A Tale of Two Brothers 2 - Jack Walker

A Tale of Two Brothers 2 - Jack Walker

Following on from Talking Rugby Union’s exclusive with Leeds Carnegie and former England U20s Captain Chris Walker, Austin Halewood spoke to his younger brother and equally as talented rugby player Jack, in the second instalment of ‘a Tale of Two Brothers’.

There must be something in the water in Keighley, Yorkshire, as the small town has produced two of the county’s most promising emerging talent.

Jack, who is currently enjoying much success for Leeds Carnegie and in an England representative shirt, has followed in both his older brother Chris and father John’s footsteps with an already successful rugby career.

Still at just 17 years of age Jack has already made five appearances in the Championship for Leeds Carnegie’s first team, whilst juggling his studies at Prince Henry’s Grammar School in Yorkshire.

However, as if playing in adult rugby at such a young age wasn’t hard enough, Jack applies his trade in the front row at hooker.

After impressing in the Carnegie academy and for his county Jack was selected for the England U16s squad during the 2011-12 season.

From that point on his rugby career flew in rapid succession, with call-ups to the England U17s team, an U19s squad and most recently with a call-up to the famed England U20s side to help out their Junior 6 Nations campaign.

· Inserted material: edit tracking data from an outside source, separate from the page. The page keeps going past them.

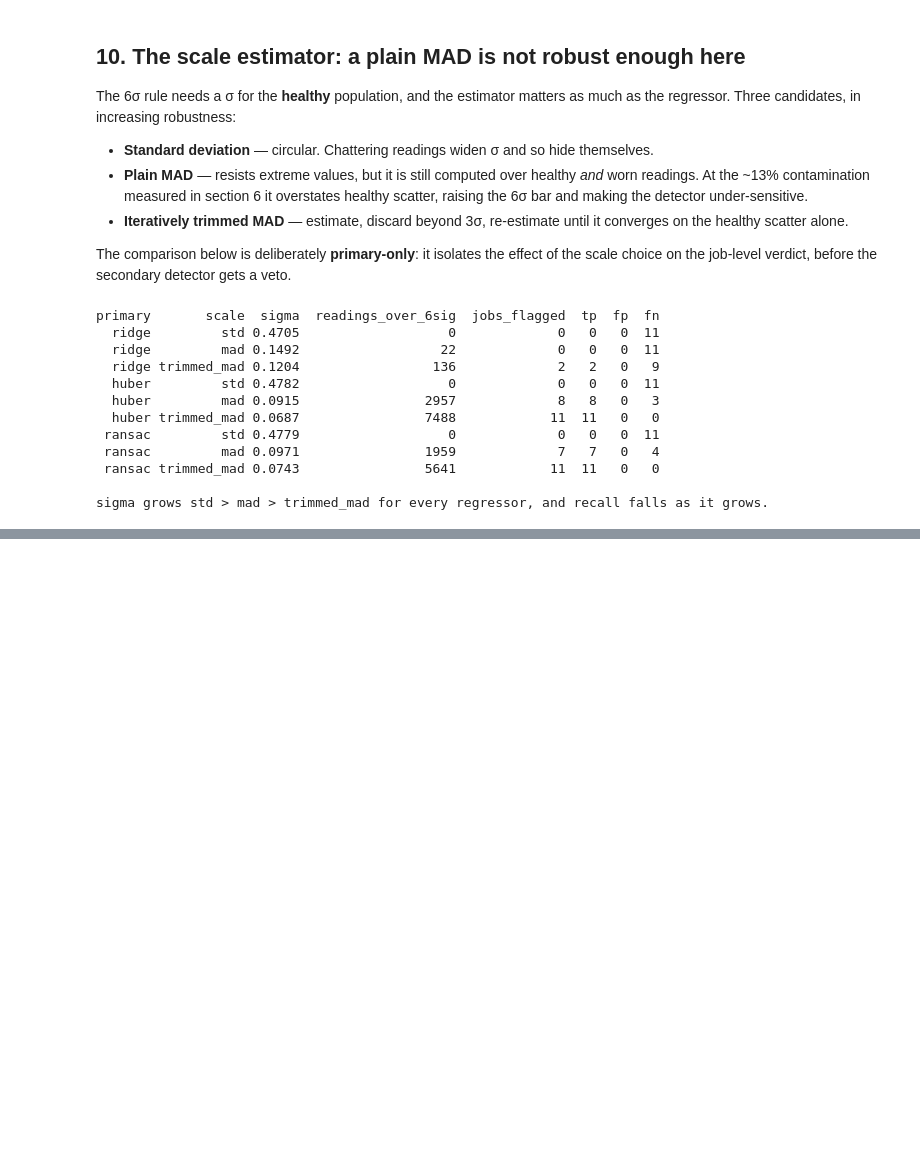
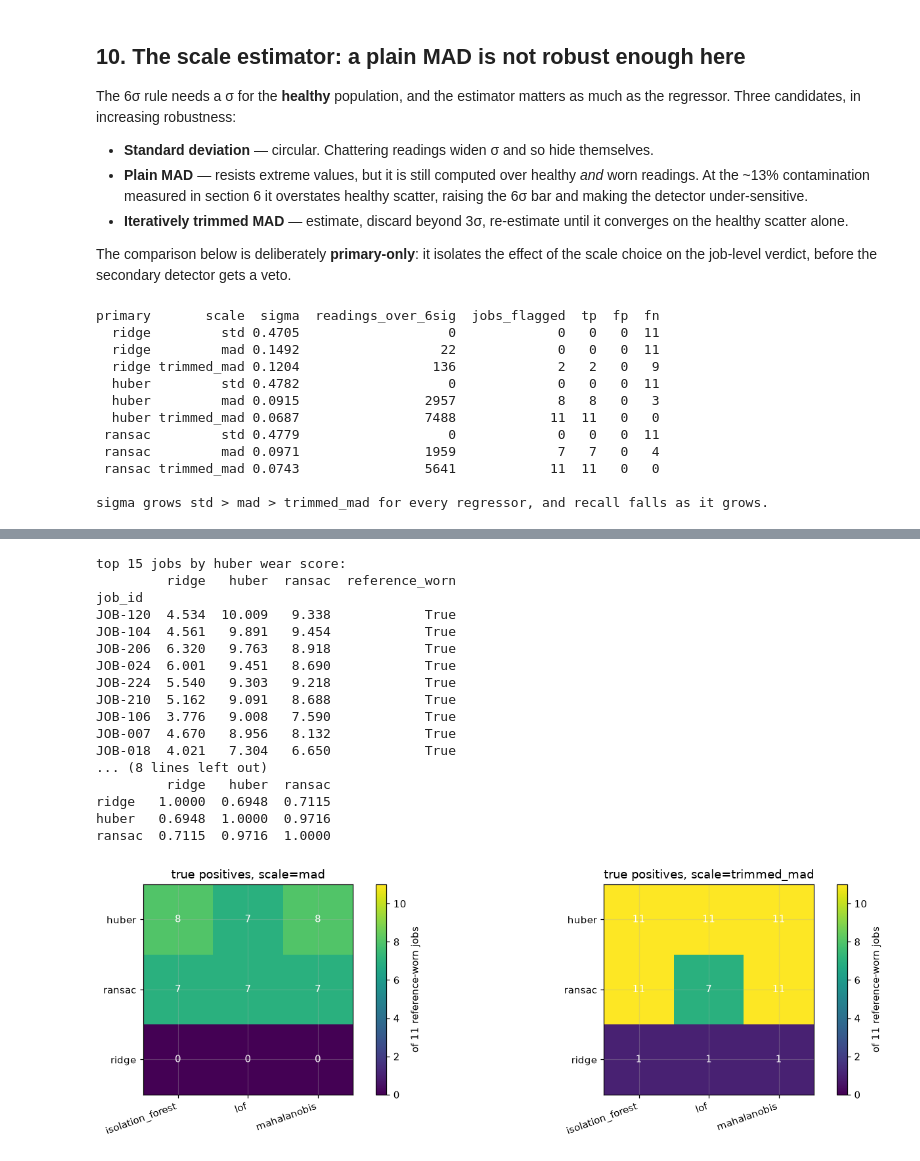
Before and after one commit to Huzefa-Calcutta/forgewright, a Jupyter notebook: notebooks/model_design.ipynb, the cells around one changed output, grey strips where cells are left out. Drawn from its saved outputs; the diff is of its cells as text; code cells hidden in the pictures; blank space fills up the shorter version.

```diff
--- a/notebooks/model_design.ipynb
+++ b/notebooks/model_design.ipynb
@@ -1031,0 +1264,51 @@ the healthy population's own scatter, which is what the sigma rule assumes.
+# %%
+# Where the true positives live: primary x secondary, one panel per scale estimator.
+fig, axes = plt.subplots(1, 2, figsize=(13, 4.0))
+for ax, scale_name in zip(axes, ["mad", "trimmed_mad"]):
+    piv = (grid_table[(grid_table["scale"] == scale_name)
+                      & (grid_table["contamination"] == CONTAMINATION)]
+           .pivot(index="primary", columns="secondary", values="tp"))
+    im = ax.imshow(piv.to_numpy(dtype=float), cmap="viridis",
+                   vmin=0, vmax=len(reference_worn))
+    ax.set(xticks=range(piv.shape[1]), yticks=range(piv.shape[0]),
+           title=f"true positives, scale={scale_name}")
+    ax.set_xticklabels(piv.columns, rotation=20, ha="right")
+    ax.set_yticklabels(piv.index)
+    for i in range(piv.shape[0]):
+        for j in range(piv.shape[1]):
+            ax.text(j, i, int(piv.to_numpy()[i, j]), ha="center", va="center", color="white")
+    plt.colorbar(im, ax=ax, label=f"of {len(reference_worn)} reference-worn jobs")
+plt.tight_layout()
+
+
+# Does the RANKING survive the model choice? That is what we actually ship.
+rank_scores = {}
+for p_name in primary_fits:
+    _, jobs_r, _ = build_job_summary(p_name, "mahalanobis")
+    rank_scores[p_name] = jobs_r.set_index("job_id")["wear_score"]
+
+ranks = pd.DataFrame(rank_scores)
+ranks["reference_worn"] = ranks.index.isin(reference_worn)
+print("top 15 jobs by huber wear score:")
+print(ranks.sort_values("huber", ascending=False).head(15).round(3).to_string())
+print("\nSpearman correlation between the primaries' job rankings:")
+print(ranks[["ridge", "huber", "ransac"]].corr(method="spearman").round(4).to_string())
+# %% [output]
+top 15 jobs by huber wear score:
+         ridge   huber  ransac  reference_worn
+job_id
+JOB-120  4.534  10.009   9.338            True
+JOB-104  4.561   9.891   9.454            True
+JOB-206  6.320   9.763   8.918            True
+JOB-024  6.001   9.451   8.690            True
+JOB-224  5.540   9.303   9.218            True
+JOB-210  5.162   9.091   8.688            True
+JOB-106  3.776   9.008   7.590            True
+JOB-007  4.670   8.956   8.132            True
+JOB-018  4.021   7.304   6.650            True
+... (8 lines left out)
+         ridge   huber  ransac
+ridge   1.0000  0.6948  0.7115
+huber   0.6948  1.0000  0.9716
+ransac  0.7115  0.9716  1.0000
+[figure, added]
```
Also changed, not shown: parts of 17 cells of this notebook.
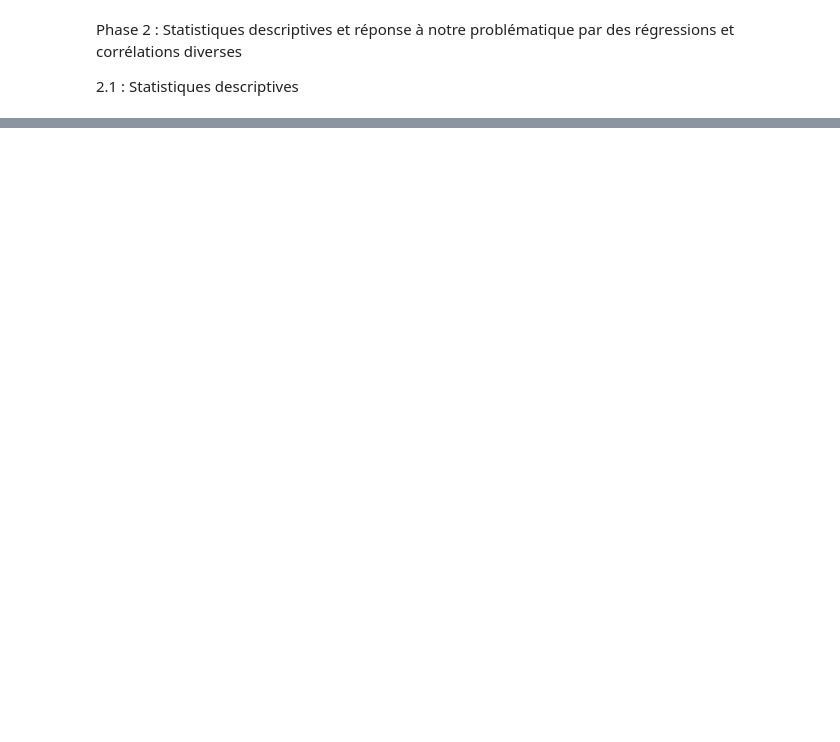
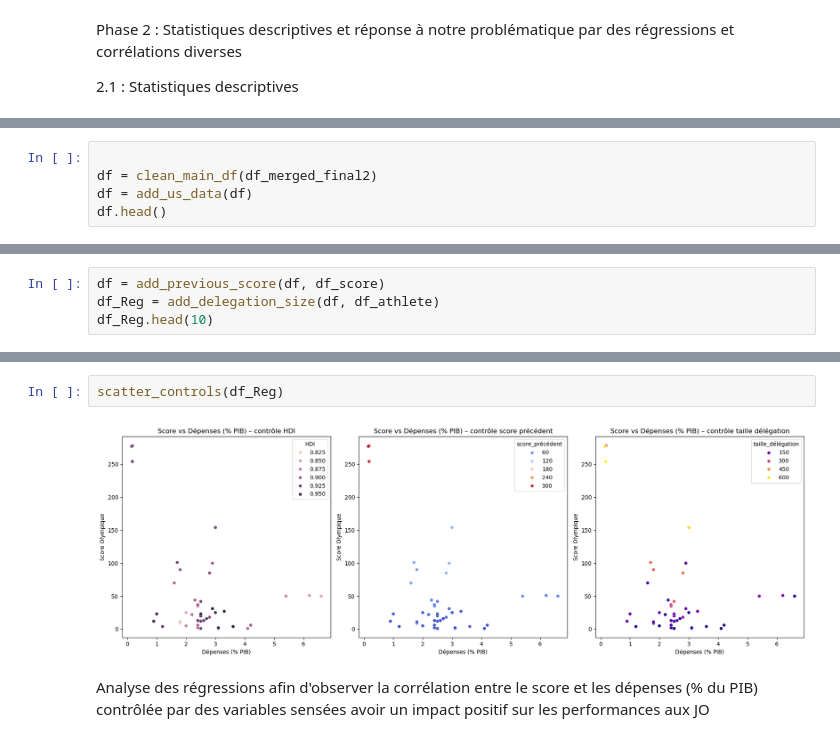
Before and after one commit to Sacha-Ratsavong/projet_python_roland_sacha, a Jupyter notebook: Notebookfinal/Notebook.ipynb, the cells around one changed output, grey strips where cells are left out. Cells and saved outputs as stored; diff of their text form; blank space fills up the shorter version.

```diff
--- a/Notebookfinal/Notebook.ipynb
+++ b/Notebookfinal/Notebook.ipynb
@@ -181,0 +175,5 @@ KeyError: '[1990, 2000, 2010, 2020, 2023] not in index'
+# %%
+
+df = clean_main_df(df_merged_final2)
+df = add_us_data(df)
+df.head()
@@ -181,0 +187,4 @@ KeyError: '[1990, 2000, 2010, 2020, 2023] not in index'
+# %%
+df = add_previous_score(df, df_score)
+df_Reg = add_delegation_size(df, df_athlete)
+df_Reg.head(10)
@@ -181,0 +213,6 @@ KeyError: '[1990, 2000, 2010, 2020, 2023] not in index'
+# %%
+scatter_controls(df_Reg)
+# %% [output]
+[figure, added]
+# %% [markdown]
+Analyse des régressions afin d'observer la corrélation entre le score et les dépenses (% du PIB) contrôlée par des variables sensées avoir un impact positif sur les performances aux JO
```
Also changed, not shown: parts of 22 cells of this notebook, 6 other files.
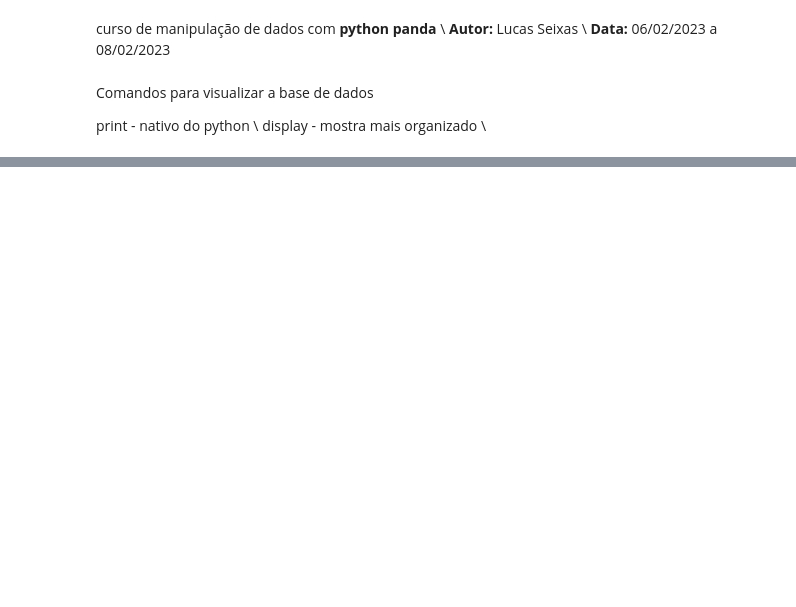
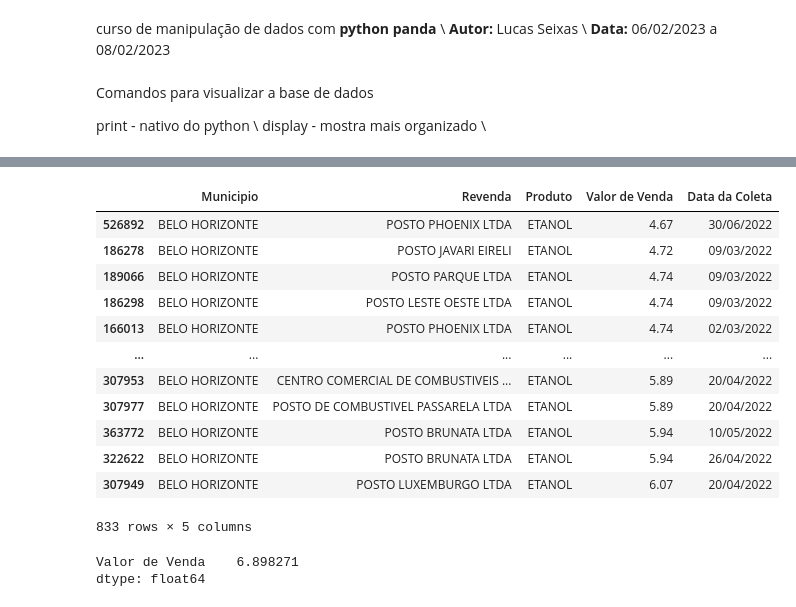
Before and after one commit to Seixaslima/curso_python_pandas, a Jupyter notebook: Curso_python_pandas.ipynb, the cells around one changed output, grey strips where cells are left out. Saved outputs shown, nothing was run; the diff lists cells and outputs as text; code cells hidden in the pictures; blank space fills up the shorter version.

```diff
--- a/Curso_python_pandas.ipynb
+++ b/Curso_python_pandas.ipynb
@@ -59,0 +212,32 @@ display(gas_df.max())
+# %%
+#usando o loc para filtrar com multiplas condições
+#preços de ETANOL em Belo Horizonte
+#ordenado do maior para o menor
+
+et_bh_df = ca_df.loc[(ca_df['Produto'] == 'ETANOL') & (ca_df['Municipio'] == 'BELO HORIZONTE')]
+et_bh_df = et_bh_df.sort_values(by='Valor de Venda')
+display (et_bh_df)
+# %% [output]
+|  | Municipio | Revenda | Produto | Valor de Venda | Data da Coleta |
+| 526892 | BELO HORIZONTE | POSTO PHOENIX LTDA | ETANOL | 4.67 | 30/06/2022 |
+| 186278 | BELO HORIZONTE | POSTO JAVARI EIRELI | ETANOL | 4.72 | 09/03/2022 |
+| 189066 | BELO HORIZONTE | POSTO PARQUE LTDA | ETANOL | 4.74 | 09/03/2022 |
+| 186298 | BELO HORIZONTE | POSTO LESTE OESTE LTDA | ETANOL | 4.74 | 09/03/2022 |
+| 166013 | BELO HORIZONTE | POSTO PHOENIX LTDA | ETANOL | 4.74 | 02/03/2022 |
+| ... | ... | ... | ... | ... | ... |
+| 307953 | BELO HORIZONTE | CENTRO COMERCIAL DE COMBUSTIVEIS ... | ETANOL | 5.89 | 20/04/2022 |
+| 307977 | BELO HORIZONTE | POSTO DE COMBUSTIVEL PASSARELA LTDA | ETANOL | 5.89 | 20/04/2022 |
+| 363772 | BELO HORIZONTE | POSTO BRUNATA LTDA | ETANOL | 5.94 | 10/05/2022 |
+| 322622 | BELO HORIZONTE | POSTO BRUNATA LTDA | ETANOL | 5.94 | 26/04/2022 |
+| 307949 | BELO HORIZONTE | POSTO LUXEMBURGO LTDA | ETANOL | 6.07 | 20/04/2022 |
+833 rows × 5 columns
+# %%
+#qual a media de preço de GASOLINA e GASOLINA ADITIVADA no bairro Mooca em Sao Paulo
+
+display(combustiveis_df.loc[((combustiveis_df['Municipio'] == 'SAO PAULO') &
+                             (combustiveis_df['Bairro'] == 'MOOCA')) &
+                             (combustiveis_df['Produto'].isin(['GASOLINA','GASOLINA ADITIVADA'])),
+                            ['Valor de Venda']].mean())
+# %% [output]
+Valor de Venda    6.898271
+dtype: float64
```
Also changed, not shown: parts of 15 cells of this notebook.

TRU’s Austin Halewood spoke to the young hooker and, firstly asked him how it was to play for the Leeds first team at such a young age:

“It was such a great honour when I first played in the side,” Jack began, “It’s an experience that I won’t forget.

“Playing with my brother Chris in the same team, at 17 obviously, was great.

“I found the step-up very physical and tough, but the experience was awesome.”

Jack then explained in his own words his run-up to getting into the first team which began “with me coming to Leeds when I was about 14 and I’ve been there with them since.

“Working my way up through the academy, really; working hard and just trying to learn as much as I could from all the players there.

“Then throughout the last pre-season that we have just had I was called up and involved in all of the first team training and luckily I had just been spotted from there and then given the chance to go and express myself and show what I can do on the pitch.”

Jack made his first appearance for Leeds in a British and Irish Cup game this season against Bristol – the high-flying, big-spending power of the RFU Championship this year, with a plethora of new signings and former Scotland coach Andy Robinson at the helm.

“I was on the bench but came on with about ten minutes left in the game, which was a great experience; especially against Bristol who are obviously such a good Championship side.

“Again it was tough and very physical but the experience was good.

“The following week I was then picked again and this time to start, away against Gala, which was down in York.

“To get my first start was great; it was good for the family with everyone being there too – it was a really good day.”

With a large portion of modern-day rugby dominated by the battle up-front and particularly power in the scrum, the fact Jack is already making his way through the ranks of the professional is a true testament to his character, physicality and determination.

“Obviously it’s pretty tough,” Jack revealed, “everyone’s a lot heavier and older than me, but I guess it’s just about asking the experienced boys - the guys who have been there and done it before - for help at times.

“Asking how they’ve coped with things and just trying to learn from them, really.

“I’m learning all the time from playing at that level and from the other players around me but I feel when I come onto the pitch that I have something to offer.

“I just try to come on and do my job as best I can really; as I would at my own age group.”

Leeds are enjoying a fruitful season in the RFU Championship, as they currently sit second in the league, 6 points behind leaders Bristol and just one point ahead of London Welsh in third.

“It’s really tight up at the top of the league, with only a few points separating so many teams,” jack confessed.

“Everyone has to be on top of their game and play well now in the run-in to the end of the season and the playoffs.”

Away from the club, as mentioned, Jack has a number of England representative shirts on display at home, with caps for a number of age groups.

The most notable of these being the Yorkshire hooker’s call-up to the famed U20s side at just 17, to face Scotland at Netherdale.

“It was a really good experience,” he said, “a lot of the boys there I have played with before and they were a massive help when I came into the team.

“The pace of the game was incredible – it was so fast and tough – but I loved every moment of it.”

Jack featured first against Scotland in an impressive 48 points to 15 victory and then featured again for the red rose against Ireland the week later in a 33-9 victory at Franklin’s Gardens.

The figure-head of age-group international rugby is the Junior IRB World Cup, which England are the current holders of; however, the Yorkshireman insists he is not thinking about that yet and is just trying to concentrate on his own game and play the best rugby he can for Leeds and England when he gets the chance.

Finally, Austin asked Jack about playing with his brother Chris for Leeds. Obviously thousands of siblings play sport in the same teams up and down the country, but to play alongside one another in the professional game, no matter what sport, is always a very special achievement…

“It’s great to play alongside Chris,” Jack began, “it’s difficult for the family at times, but when we’ve played together it’s been great and very special for all of them.

“It was a good chance to get the grandparents, uncles and aunties all down to watch the first game; it was an awesome feeling and a very special day.”